A runaway gypsy slave in early 19th-century Wallachia is hunted down by a constable and his son in Radu Jude’s most accomplished and original feature yet, “Aferim!” In his two previous films, Jude’s leitmotif was people’s inhumanity to one another, full of power games and humiliations. Here he stays true to the theme, using this black-and-white uber-oater to trace the roots of Romanian society’s less positive characteristics. While its tone is occasionally overly strident, “Aferim!” is an exceptional, deeply intelligent gaze into a key historical period, done with wit as well as anger. Fests will certainly check in, with possible Euro sales among specialty distribs. Continue reading

Curtis Burz – Das Sommerhaus AKA The Summer House (2014)


Stars: Sten Jacobs, Anna Altmann, Jaspar Fuld, Nina Splettstößer, Stephan Bürgi, Natascha Zimmermann, Felix Witzlau, Tobias Frieben, León Delor

A haunting portrait of a well-established German family living on the outskirts of Berlin in their ideal world, but are slowly shaken by external influences.

The architect and head of the family Markus Larsen secretly lives out his bisexual tendencies while his wife Christine and their 11-year-old daughter Elisabeth drown in unbearable loneliness. When Markus gets to know the 12-year-old son of a colleague, he feels an immediate affection for the boy. Slowly, Markus begins to approach Johannes and creates an intimacy of which he increasingly loses control. While his wife and daughter are damagingly affected by their symbiotic relationship, Johannes is playing his own secret game which, in the end, leads to disaster for every family member. Continue reading

David Robert Mitchell – The Myth of the American Sleepover (2010)


An official selection of Cannes Critics Week and winner of the Special Jury Prize at SXSW, THE MYTH OF THE AMERICAN SLEEPOVER is a youthful and tender coming-of-age drama from first-time writer/director David Robert Mitchell.
In the tradition of free-wheeling tributes to adolescence like DAZED & CONFUSED, the film follows four young people (a cast of brilliant young newcomers in their feature film debuts) on the last night of summer – their final night of freedom before the new school year starts. The teenagers cross paths as they explore the suburban wonderland they inhabit in search of love and adventure – chasing first kisses, elusive crushes, popularity and parties – and discover the quiet moments that will later resonate as the best in their youth.

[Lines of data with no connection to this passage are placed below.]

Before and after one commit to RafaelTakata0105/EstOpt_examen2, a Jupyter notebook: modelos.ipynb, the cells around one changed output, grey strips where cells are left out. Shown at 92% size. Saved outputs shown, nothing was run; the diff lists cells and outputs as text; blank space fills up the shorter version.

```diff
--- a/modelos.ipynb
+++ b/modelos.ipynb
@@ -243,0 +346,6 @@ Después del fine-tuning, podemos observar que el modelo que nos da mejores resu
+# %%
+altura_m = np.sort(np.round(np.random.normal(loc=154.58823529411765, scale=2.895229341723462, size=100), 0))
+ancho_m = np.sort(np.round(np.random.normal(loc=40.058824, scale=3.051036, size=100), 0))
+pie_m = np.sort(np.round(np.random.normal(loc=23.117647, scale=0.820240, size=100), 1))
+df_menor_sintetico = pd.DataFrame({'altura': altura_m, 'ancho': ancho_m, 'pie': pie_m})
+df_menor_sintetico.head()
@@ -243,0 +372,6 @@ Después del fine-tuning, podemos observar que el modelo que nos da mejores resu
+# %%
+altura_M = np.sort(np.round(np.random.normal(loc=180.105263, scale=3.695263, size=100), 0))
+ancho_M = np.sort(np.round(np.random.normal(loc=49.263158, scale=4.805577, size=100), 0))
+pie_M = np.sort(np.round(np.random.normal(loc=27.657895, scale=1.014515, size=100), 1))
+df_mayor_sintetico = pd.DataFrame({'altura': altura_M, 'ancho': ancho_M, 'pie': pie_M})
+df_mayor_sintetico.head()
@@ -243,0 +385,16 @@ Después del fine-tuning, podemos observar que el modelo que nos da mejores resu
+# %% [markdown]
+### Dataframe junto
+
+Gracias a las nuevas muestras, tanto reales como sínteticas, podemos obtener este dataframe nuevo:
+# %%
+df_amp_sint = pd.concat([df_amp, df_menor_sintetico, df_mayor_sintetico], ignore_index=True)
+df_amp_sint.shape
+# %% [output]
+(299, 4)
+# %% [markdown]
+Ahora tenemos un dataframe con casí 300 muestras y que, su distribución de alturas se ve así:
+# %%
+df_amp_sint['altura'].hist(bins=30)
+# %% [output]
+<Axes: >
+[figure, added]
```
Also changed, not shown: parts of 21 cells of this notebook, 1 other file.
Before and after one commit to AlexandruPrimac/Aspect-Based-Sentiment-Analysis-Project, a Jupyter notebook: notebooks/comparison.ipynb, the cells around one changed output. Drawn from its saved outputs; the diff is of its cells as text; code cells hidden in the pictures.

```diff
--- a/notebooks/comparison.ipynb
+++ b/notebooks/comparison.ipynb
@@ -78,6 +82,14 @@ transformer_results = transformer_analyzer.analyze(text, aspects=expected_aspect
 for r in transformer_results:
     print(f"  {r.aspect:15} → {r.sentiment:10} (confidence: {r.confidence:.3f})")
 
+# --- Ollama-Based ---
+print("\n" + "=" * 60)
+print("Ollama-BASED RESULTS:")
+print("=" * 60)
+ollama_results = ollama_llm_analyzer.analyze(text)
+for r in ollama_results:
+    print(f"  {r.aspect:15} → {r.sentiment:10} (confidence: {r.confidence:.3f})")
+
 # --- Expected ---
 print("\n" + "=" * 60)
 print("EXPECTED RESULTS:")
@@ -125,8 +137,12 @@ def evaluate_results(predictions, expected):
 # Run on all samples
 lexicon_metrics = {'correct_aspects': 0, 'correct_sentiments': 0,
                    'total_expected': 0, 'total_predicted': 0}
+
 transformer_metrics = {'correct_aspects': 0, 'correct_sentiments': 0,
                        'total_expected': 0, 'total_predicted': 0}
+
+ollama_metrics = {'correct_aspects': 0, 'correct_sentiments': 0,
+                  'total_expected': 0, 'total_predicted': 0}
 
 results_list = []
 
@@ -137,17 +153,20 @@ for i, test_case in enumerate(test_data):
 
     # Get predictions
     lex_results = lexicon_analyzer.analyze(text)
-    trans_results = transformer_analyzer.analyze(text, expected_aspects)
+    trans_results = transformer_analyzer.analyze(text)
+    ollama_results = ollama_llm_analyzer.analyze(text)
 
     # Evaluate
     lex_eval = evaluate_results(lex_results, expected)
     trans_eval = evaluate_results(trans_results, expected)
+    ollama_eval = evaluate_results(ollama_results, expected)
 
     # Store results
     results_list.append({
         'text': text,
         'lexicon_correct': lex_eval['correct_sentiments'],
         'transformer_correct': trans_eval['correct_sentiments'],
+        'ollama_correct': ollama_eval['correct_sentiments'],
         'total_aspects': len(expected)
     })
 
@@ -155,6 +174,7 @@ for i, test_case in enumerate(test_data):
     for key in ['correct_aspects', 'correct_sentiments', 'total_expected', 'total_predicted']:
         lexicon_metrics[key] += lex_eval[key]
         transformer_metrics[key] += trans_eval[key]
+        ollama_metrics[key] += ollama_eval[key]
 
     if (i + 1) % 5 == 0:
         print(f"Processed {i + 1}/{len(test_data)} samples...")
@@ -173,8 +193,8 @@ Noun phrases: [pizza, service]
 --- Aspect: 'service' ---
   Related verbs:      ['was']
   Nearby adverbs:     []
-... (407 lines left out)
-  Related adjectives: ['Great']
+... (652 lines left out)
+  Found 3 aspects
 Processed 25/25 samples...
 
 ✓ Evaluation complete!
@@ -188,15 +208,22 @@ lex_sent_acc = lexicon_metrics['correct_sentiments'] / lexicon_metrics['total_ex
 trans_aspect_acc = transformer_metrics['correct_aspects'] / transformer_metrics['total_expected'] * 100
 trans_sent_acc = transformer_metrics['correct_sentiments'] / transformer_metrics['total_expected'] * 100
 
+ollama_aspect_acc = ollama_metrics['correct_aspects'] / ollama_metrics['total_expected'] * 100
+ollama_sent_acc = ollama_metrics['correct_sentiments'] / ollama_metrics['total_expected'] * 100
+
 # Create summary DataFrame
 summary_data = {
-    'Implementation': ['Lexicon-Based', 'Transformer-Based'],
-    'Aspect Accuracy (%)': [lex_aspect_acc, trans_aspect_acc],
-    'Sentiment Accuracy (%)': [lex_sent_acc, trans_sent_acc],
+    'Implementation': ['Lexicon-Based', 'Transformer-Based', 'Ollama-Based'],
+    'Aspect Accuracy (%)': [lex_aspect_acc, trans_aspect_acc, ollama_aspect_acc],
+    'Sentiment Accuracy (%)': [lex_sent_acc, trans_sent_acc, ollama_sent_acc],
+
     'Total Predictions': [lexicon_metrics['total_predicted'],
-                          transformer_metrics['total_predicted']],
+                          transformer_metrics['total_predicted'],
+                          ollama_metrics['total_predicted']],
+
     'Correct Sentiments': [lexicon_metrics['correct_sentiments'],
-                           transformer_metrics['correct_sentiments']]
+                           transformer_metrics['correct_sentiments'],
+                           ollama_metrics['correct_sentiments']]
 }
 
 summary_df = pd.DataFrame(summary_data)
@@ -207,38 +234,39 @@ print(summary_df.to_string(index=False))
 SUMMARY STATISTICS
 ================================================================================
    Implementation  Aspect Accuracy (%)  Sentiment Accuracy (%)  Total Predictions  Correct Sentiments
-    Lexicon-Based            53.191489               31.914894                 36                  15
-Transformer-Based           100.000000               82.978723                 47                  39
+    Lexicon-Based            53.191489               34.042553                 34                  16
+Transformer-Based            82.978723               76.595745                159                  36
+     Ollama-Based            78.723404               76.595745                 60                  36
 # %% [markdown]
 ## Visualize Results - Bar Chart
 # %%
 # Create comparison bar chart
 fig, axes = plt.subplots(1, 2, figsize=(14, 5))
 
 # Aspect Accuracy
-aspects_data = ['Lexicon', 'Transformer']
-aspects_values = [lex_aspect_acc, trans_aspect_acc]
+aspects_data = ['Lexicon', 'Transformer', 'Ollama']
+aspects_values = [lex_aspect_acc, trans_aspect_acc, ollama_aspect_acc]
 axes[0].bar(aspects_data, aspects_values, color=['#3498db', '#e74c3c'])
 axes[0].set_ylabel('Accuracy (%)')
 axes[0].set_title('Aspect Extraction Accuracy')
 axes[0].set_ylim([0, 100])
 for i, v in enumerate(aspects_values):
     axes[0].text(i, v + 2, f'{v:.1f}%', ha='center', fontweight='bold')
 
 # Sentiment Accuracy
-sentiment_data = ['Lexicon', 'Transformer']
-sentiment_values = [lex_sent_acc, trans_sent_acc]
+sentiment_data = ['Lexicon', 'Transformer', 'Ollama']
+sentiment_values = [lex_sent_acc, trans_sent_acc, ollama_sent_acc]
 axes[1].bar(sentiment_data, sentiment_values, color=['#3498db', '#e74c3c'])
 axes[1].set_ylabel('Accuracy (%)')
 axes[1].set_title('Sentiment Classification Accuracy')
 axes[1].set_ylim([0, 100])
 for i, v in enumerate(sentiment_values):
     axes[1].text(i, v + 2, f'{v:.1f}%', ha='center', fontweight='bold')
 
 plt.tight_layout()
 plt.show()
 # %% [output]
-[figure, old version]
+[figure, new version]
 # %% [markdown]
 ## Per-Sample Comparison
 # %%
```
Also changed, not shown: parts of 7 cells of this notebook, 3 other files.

Continue reading

Nathan Andersen – Shadow Philosophy: Plato’s Cave and Cinema (2014)

Ebook: 172 pages
Publisher: Routledge; 1 edition (April 17, 2014)
Language: English
eISBN: 978-1-315-81490-2

Shadow Philosophy: Plato’s Cave and Cinema is an accessible and exciting new contribution to film-philosophy, which shows that to take film seriously is also to engage with the fundamental questions of philosophy. Nathan Andersen brings Stanley Kubrick’s film A Clockwork Orange into philosophical conversation with Plato’s Republic, comparing their contributions to themes such as the nature of experience and meaning, the character of justice, the contrast between appearance and reality, the importance of art, and the impact of images. Continue reading

David LaRocca – The Philosophy of War Films (2014)

Series: Philosophy Of Popular Culture
Ebook: 492 pages
Publisher: University Press of Kentucky (December 4, 2014)
Language: English
eISBN: 978-0-8131-4512-9

Wars have played a momentous role in shaping the course of human history. The ever-present specter of conflict has made it an enduring topic of interest in popular culture, and many movies, from Hollywood blockbusters to independent films, have sought to show the complexities and horrors of war on-screen. Continue reading

Charles Bennett – Hitchcock’s Partner in Suspense: The Life of Screenwriter Charles Bennett (2014)

Series: Screen Classics
Ebook: 328 pages
Publisher: University Press of Kentucky; 1st edition (March 26, 2014)
Language: English
eISBN: 978-0-8131-4480-1

With a career that spanned from the silent era to the 1990s, British screenwriter Charles Bennett (1899–1995) lived an extraordinary life. His experiences as an actor, director, playwright, film and television writer, and novelist in both England and Hollywood left him with many amusing anecdotes, opinions about his craft, and impressions of the many famous people he knew. Among other things, Bennett was a decorated WWI hero, an eminent Shakespearean actor, and an Allied spy and propagandist during WWII, but he is best remembered for his commercially and critically acclaimed collaborations with directors Sir Alfred Hitchcock and Cecil B. DeMille. Continue reading